Also working out the unit number setting.

SCSI drives are still generally available.

The skill in SCSI is mastering your
address/unit number and termination.

Particularly termination.

Each peripheral device must be given
a unique ID number to identify on the chain.

Commercial PCMCIA interfaces working
as a SCSI interface. The Squirrel.

And the Surf Squirrel. Each gives you
connectivity to SCSI devices.

The SCSI ZIP drive being one such device.

May not sound very much but even today
100MB goes a long way on an Amiga. And
it's removable.

Accelerator manufacturers were ingenious
in the way they added SCSI to their cards.

The Blizzard 1230IV Turbo with SCSI KIT.

Complete with 25 pin port on the A1200.

The SCSI port unlocks a variety of devices.

The SCSI cable web that for many is
an acquired taste. I love it.

Especially when it gives me ZIP, CD and hard drives.

The GVP Turbo also has the SCSI interface.

In 1996 first thing I did with my Win95
PC was add an SCSI card.

The Atari Falcon has the SCSI as standard.

Whilst not SCSI in the true sense the
Archos Overdrive is still one of the
only true side expansions for the 1200.

Had Commodore survived longer I am sure
we would have seen more side expansions
for the Amiga 1200 and 600. Especially CD.

The A500 is still king when it comes to sidecars.

For me it still is the only way to fly.

That Texas Instruments TI99/4a daisy
chain is truly bonkers. So funny.

Anyhoo 'Go SCSI' and learn to fly ...'scuzzy' style.

scuzz site
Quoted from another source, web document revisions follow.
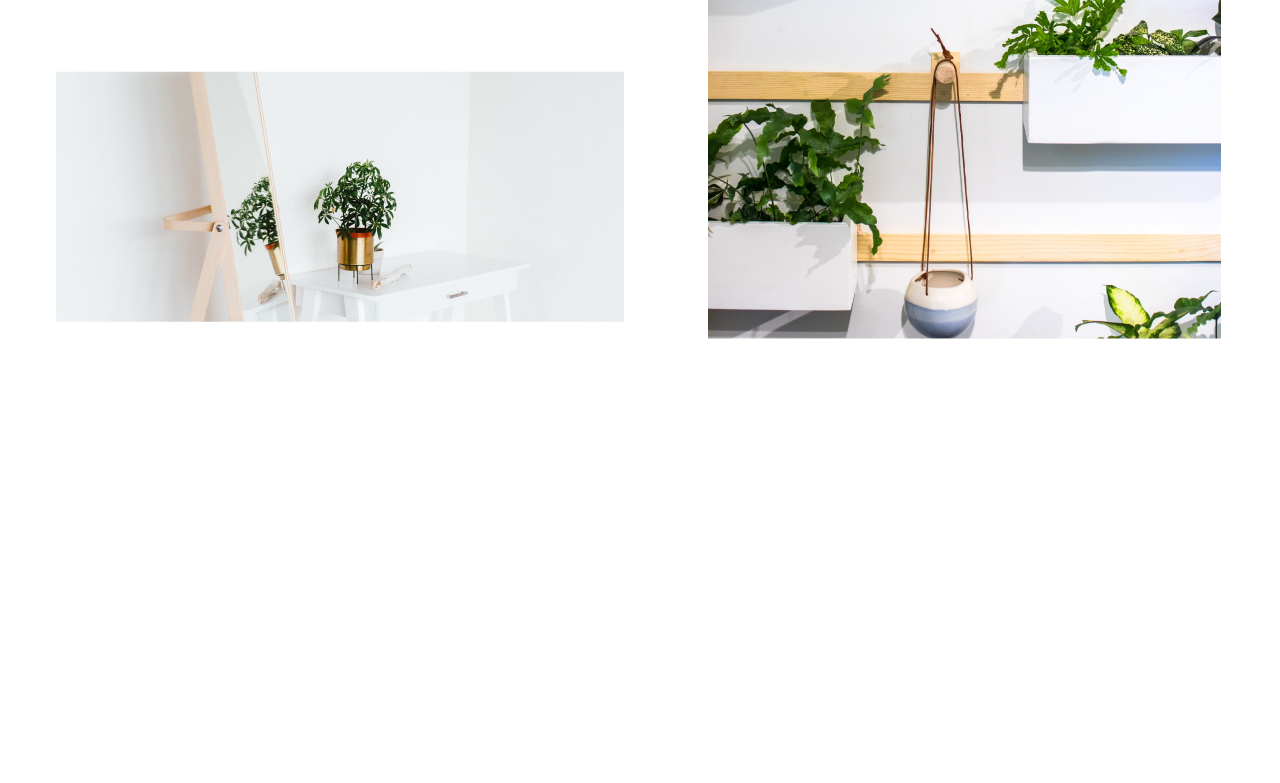
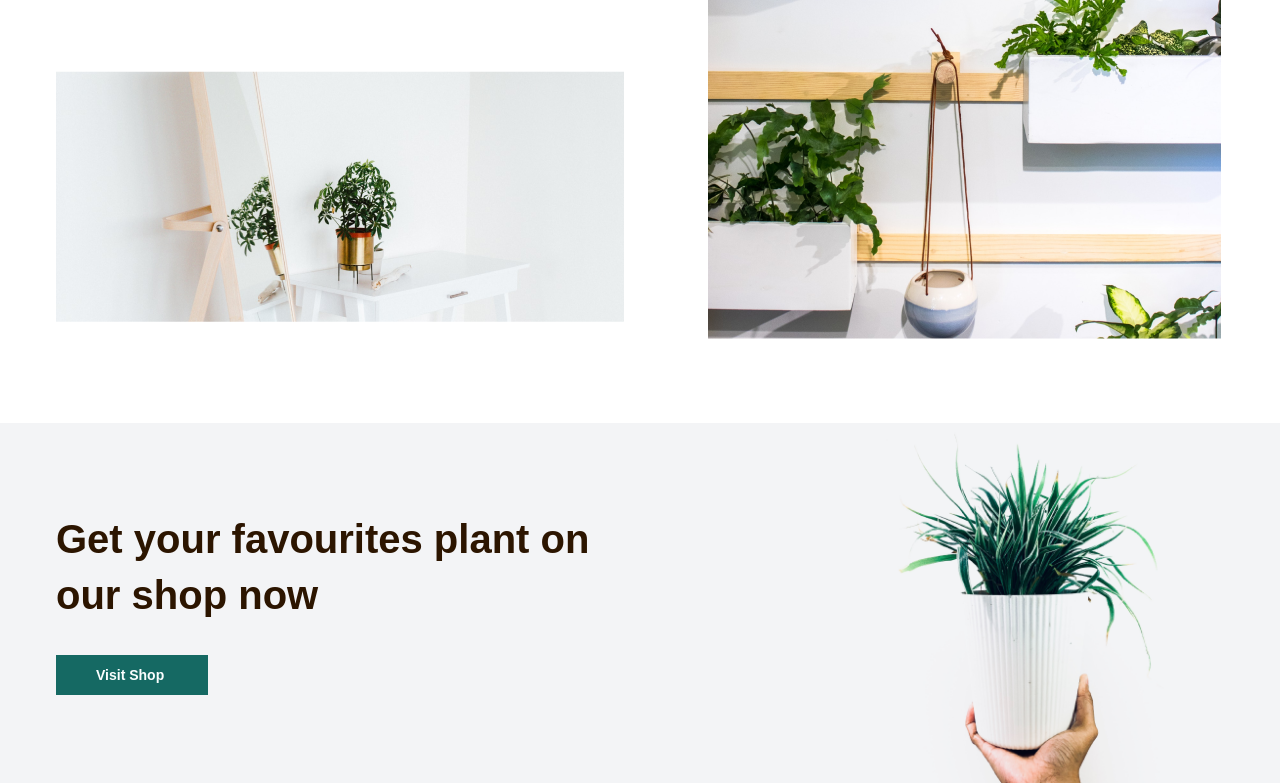
Before and after one commit to network-Error/plant-shop, a website built with webpack: page src/index.html in a window 1280 px wide. Shown: the part 1835-2618 px from the top of the page. Before the commit the page ends 2258 px from the top, so only its background shows below. Built offline with nearby package versions, Linux system fonts and the light colour scheme; files whose address does not match are found by name.

Commit message:
feat: add section our-shop

```diff
--- a/src/index.html
+++ b/src/index.html
@@ -170,6 +170,17 @@
                 </div>
             </div>
         </section>
+        <section class="our-shop">
+            <div class="container">
+                <div class="our-shop__wrapper">
+                    <div class="our-shop__text">
+                        <h2 class="our-shop__heading">Get your favourites plant on our shop now</h2>
+                        <a href="#" class="our-shop__link-btn">Visit Shop</a>
+                    </div>
+                    <div class="our-shop__img"></div>
+                </div>
+            </div>
+        </section>
     </main>
 </body>
 </html>
--- a/src/index.scss
+++ b/src/index.scss
@@ -338,3 +338,57 @@ p {
     opacity: .8;
     width: 480px;
 }
+
+// Our-shop
+.our-shop {
+    background-color: $bg-gray;
+}
+
+.our-shop__wrapper {
+    display: grid;
+    grid-template-columns: repeat(2, 1fr);
+    align-items: center;
+    gap: 6px;
+}
+
+.our-shop__text {
+    display: flex;
+    flex-direction: column;
+    gap: 32px;
+}
+
+.our-shop__heading {
+    font-weight: $fw-700;
+    font-size: $fs-40;
+    line-height: $lh-56;
+    color: $black-light;
+}
+
+.our-shop__link-btn {
+    padding: 10px 40px;
+    background-color: $green;
+    color: $akana;
+    width: 152px;
+    font-family: $nunito;
+    font-weight: $fw-700;
+    font-size: $fs-14;
+    line-height: $lh-20;
+    transition: .3s;
+    -webkit-transition: .3s;
+    -moz-transition: .3s;
+    -ms-transition: .3s;
+    -o-transition: .3s;
+}
+
+.our-shop__link-btn:hover {
+    color: $bg-gray;
+}
+
+.our-shop__img {
+    background: url('./img/our-shop.png');
+    background-position: bottom right;
+    background-repeat: no-repeat;
+    background-size: contain;
+    width: 100%;
+    height: 360px;
+}
--- a/src/styles/variables.scss
+++ b/src/styles/variables.scss
@@ -57,3 +57,4 @@ $smoke: #f2f2f2;
 $smoke-border: #e0e0e0;
 $bg-gray: #f3f4f6;
 $black-footer: #4f4f4f;
+$akana: #fafefe;
```
Also changed, not shown: src/img/our-shop.png (added).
If you can only see this CONTENT window
then click the image above for the full site

Last updated 13th January 2024

Chandraise Kingdom

Keep the Faith
scuzzscink 2024